By Rachel Mathes, DVM, MS, DACVO
Inherited ocular disease in purebred dogs is an important cause of potentially preventable ocular conditions. These conditions range from irritating (e.g. distichia, lacrimal micropuncta) to vision-threatening (e.g. PRA, micropapilla, cataracts). This is a large group of ocular diseases that are typically characterized by autosomal recessive genetic transmission. They are often marked by a clinical onset later in life. These characteristics make prevention through selective breeding and early detection difficult. In addition, many of these genetic traits are so common in the purebred dog population that complete omission of carrier dogs in the breeding pool would significantly narrow the gene pool for particular breeds and would not be warranted or reasonable due to possible selection for other abnormal traits. Recently, a change was made to the ophthalmic certifying agency supported by the American College of Veterinary Ophthalmologists (ACVO). While the Canine Eye Registry Foundation (CERF) still exists, the ACVO has partnered with the Orthopedic Foundation for Animals (OFA) to provide a centralized database of eye examinations performed by board-certified veterinary ophthalmologists on dogs in the United States.

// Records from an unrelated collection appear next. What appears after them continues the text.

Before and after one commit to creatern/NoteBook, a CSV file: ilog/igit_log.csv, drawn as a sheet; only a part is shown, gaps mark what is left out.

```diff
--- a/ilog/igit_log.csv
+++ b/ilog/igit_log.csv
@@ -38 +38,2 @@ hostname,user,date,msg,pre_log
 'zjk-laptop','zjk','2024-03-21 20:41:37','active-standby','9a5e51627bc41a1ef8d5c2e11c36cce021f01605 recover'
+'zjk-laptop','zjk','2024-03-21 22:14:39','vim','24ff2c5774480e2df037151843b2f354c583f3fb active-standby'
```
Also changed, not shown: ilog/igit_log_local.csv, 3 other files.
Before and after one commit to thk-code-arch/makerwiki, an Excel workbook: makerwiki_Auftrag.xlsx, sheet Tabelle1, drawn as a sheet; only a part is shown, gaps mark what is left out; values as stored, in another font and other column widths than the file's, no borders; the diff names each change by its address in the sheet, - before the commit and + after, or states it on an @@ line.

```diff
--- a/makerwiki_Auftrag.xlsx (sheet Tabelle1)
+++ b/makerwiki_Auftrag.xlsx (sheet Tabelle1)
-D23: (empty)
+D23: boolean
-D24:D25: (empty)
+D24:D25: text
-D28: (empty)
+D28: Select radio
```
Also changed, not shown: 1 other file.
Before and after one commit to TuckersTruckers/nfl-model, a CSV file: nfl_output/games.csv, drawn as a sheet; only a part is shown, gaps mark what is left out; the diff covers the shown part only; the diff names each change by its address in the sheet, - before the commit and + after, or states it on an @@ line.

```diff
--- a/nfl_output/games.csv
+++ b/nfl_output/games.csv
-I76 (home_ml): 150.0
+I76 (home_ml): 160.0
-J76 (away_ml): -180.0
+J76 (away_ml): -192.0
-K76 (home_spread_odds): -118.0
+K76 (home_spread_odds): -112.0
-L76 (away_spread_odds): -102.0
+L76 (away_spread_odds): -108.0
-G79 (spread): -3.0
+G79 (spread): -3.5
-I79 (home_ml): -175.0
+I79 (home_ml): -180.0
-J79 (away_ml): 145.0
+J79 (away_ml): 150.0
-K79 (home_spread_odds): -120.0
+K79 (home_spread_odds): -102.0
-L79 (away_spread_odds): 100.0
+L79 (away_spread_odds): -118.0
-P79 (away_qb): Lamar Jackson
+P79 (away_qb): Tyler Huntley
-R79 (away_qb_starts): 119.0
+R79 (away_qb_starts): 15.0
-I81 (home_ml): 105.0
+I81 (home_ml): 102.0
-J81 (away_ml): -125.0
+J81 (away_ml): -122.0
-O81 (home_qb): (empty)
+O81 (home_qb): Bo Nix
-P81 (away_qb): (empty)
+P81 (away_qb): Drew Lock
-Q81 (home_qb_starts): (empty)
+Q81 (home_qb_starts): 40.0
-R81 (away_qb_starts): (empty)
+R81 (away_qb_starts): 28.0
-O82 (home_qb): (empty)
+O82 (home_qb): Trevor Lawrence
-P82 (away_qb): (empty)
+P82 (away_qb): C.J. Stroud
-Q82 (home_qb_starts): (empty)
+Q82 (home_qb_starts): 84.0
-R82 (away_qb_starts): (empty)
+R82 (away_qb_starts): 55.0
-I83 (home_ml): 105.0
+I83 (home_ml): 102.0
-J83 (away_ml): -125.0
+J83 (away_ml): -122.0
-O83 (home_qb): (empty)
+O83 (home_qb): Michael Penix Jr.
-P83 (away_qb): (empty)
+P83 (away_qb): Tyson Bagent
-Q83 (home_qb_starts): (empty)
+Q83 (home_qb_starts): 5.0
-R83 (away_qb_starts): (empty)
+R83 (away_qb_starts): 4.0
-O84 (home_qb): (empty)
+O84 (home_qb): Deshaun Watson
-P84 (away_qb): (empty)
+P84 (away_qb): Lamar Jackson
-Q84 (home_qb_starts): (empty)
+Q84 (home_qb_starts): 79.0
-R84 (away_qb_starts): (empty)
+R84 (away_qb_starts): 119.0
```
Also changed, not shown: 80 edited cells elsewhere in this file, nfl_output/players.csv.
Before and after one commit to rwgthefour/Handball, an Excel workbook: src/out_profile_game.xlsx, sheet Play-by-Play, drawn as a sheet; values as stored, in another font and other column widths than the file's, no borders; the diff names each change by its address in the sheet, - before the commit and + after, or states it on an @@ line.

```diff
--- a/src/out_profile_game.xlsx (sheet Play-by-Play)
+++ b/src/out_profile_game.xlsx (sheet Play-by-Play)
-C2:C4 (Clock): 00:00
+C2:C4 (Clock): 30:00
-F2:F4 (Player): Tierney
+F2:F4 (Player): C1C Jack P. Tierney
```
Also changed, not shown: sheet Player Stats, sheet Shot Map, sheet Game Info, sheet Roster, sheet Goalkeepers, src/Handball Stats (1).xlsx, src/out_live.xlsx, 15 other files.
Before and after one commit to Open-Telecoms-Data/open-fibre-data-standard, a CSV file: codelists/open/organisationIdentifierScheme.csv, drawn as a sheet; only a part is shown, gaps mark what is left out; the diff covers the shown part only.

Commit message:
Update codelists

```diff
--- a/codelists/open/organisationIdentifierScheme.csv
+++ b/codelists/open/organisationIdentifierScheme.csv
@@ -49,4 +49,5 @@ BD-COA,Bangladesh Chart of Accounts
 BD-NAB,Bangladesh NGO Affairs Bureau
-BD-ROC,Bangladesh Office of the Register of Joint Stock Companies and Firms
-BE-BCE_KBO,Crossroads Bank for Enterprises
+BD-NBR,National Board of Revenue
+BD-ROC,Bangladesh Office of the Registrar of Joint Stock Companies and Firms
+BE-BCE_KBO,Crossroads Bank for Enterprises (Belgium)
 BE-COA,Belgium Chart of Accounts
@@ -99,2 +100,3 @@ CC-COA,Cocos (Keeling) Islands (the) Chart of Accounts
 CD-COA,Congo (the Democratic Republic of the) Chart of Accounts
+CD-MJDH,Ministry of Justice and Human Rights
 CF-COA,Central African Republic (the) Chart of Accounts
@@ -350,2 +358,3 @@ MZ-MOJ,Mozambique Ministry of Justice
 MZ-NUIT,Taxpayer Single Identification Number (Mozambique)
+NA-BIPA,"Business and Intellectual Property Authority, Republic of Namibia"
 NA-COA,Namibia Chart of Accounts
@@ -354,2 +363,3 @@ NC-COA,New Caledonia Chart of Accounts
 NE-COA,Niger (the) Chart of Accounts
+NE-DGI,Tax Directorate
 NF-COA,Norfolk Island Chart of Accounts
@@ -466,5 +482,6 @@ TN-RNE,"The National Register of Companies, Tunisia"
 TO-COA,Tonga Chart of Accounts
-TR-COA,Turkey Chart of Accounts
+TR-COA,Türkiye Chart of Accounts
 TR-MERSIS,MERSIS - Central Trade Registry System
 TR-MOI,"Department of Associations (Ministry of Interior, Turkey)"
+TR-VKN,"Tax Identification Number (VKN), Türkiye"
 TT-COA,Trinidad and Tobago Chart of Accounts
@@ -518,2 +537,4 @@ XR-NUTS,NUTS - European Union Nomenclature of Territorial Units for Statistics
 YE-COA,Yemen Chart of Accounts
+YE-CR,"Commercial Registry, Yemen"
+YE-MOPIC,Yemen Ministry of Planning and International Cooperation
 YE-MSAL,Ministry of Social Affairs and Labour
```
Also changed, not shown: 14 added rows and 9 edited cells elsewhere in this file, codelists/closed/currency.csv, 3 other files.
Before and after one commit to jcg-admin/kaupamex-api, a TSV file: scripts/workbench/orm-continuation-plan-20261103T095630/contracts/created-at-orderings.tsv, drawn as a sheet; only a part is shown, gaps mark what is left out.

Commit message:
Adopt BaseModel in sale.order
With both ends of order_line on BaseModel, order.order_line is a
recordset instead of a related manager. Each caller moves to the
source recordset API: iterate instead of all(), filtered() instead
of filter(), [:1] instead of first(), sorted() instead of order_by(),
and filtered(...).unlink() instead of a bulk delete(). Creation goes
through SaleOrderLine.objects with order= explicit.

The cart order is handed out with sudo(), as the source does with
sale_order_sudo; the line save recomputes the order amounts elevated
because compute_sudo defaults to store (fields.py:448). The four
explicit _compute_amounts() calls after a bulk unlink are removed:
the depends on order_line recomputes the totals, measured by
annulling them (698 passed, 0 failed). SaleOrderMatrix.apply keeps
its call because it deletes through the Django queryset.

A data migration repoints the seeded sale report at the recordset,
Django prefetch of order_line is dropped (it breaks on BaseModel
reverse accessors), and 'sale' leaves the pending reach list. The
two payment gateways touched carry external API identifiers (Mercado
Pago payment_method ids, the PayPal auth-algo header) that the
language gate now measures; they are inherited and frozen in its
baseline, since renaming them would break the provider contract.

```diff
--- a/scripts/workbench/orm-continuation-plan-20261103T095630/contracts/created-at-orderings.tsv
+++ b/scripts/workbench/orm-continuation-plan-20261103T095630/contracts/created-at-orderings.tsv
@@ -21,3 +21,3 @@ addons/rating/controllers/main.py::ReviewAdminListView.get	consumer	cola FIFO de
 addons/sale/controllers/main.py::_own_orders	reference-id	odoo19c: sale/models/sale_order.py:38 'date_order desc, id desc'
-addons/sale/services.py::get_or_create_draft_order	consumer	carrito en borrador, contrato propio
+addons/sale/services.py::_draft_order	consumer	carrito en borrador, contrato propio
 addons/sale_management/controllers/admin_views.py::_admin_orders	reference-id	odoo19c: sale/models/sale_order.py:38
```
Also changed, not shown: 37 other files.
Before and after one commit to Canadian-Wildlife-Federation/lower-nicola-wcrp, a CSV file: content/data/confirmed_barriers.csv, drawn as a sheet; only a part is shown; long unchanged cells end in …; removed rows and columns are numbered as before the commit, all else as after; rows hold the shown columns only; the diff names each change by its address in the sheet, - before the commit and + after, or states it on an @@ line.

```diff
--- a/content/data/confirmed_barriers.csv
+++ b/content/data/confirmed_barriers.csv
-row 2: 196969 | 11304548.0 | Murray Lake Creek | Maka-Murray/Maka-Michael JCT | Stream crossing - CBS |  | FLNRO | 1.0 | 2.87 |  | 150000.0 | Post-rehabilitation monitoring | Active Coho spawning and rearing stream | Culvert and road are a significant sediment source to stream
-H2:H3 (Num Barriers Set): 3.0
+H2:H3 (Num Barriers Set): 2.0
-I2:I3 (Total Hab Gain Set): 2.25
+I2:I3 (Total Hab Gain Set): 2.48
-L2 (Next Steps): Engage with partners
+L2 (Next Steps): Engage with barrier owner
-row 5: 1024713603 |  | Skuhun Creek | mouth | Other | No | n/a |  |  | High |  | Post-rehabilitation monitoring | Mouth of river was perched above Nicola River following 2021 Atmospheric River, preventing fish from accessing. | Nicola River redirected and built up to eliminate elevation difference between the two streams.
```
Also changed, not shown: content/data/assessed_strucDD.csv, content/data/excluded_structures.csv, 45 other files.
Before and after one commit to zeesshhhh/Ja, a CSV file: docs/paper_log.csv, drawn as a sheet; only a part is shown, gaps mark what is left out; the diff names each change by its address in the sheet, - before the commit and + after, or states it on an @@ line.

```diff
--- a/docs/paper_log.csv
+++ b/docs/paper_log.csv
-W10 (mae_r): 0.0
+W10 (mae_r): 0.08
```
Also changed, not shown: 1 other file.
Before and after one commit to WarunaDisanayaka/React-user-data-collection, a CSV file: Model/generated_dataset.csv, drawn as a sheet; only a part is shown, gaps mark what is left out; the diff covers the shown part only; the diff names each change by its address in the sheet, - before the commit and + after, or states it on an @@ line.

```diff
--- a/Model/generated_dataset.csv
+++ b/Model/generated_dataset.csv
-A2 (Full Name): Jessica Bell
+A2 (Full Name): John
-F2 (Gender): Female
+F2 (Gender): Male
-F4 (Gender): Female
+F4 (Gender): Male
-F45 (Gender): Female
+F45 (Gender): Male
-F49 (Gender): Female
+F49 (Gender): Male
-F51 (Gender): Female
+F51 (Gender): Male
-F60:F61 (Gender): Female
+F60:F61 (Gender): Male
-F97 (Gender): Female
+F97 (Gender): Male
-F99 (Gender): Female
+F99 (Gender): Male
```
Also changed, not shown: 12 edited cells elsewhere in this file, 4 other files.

Breeders are encouraged to have any canine purebred breeding pair certified with the OFA Eye Database. Eye examinations are performed by a Diplomate of the American College of Veterinary Ophthalomologists and information from the eye examination is submitted to the OFA. The OFA recommends submission of the eye examination forms even if the dog is not “clear” of inherited ocular disease. Submission into the database is complimentary for any dog with a “failing” grade (ocular condition known to be inherited in which breeding is not recommended). A nominal fee applies to certify dogs deemed free of clinical inherited ocular disease or dogs in which a diagnosis is made in which a designation of “breeder option” has been given. An example of this would include Cavalier King Charles Spaniels examined and noted to have distichiasis. Because this trait is common in the breed and does not typically cause clinical ophthalmic pathology, the breeder has the option to breed the dog, even though it is affected with a known inherited ocular trait. While it cannot be determined if a “normal” dog is a carrier for a specific trait based on ophthalmic examination, information on affected and unaffected dogs is valuable for many reasons. Ongoing genetic research and data collection is vital for prevention of vision-threatening inherited ocular conditions, such as PRA (progressive retinal atrophy) (see Figure A and B). Portland Veterinary Specialists offers OFA Eye Canine Registry examinations for all purebred dogs.
A normal indirect fundic photograph is depicted (A). Note the 15-20 prominent arterioles emerging from the optic disc with three main retinal venules (larger and more tortuous than the arterioles). The vessels extend to the fundic periphery. A patient with PRA is depicted (B). There is vascular attenuation manifested by loss of visible arterioles and lack of vascular extension to the fundic periphery. There is also generalized tapetal hyperreflectivity.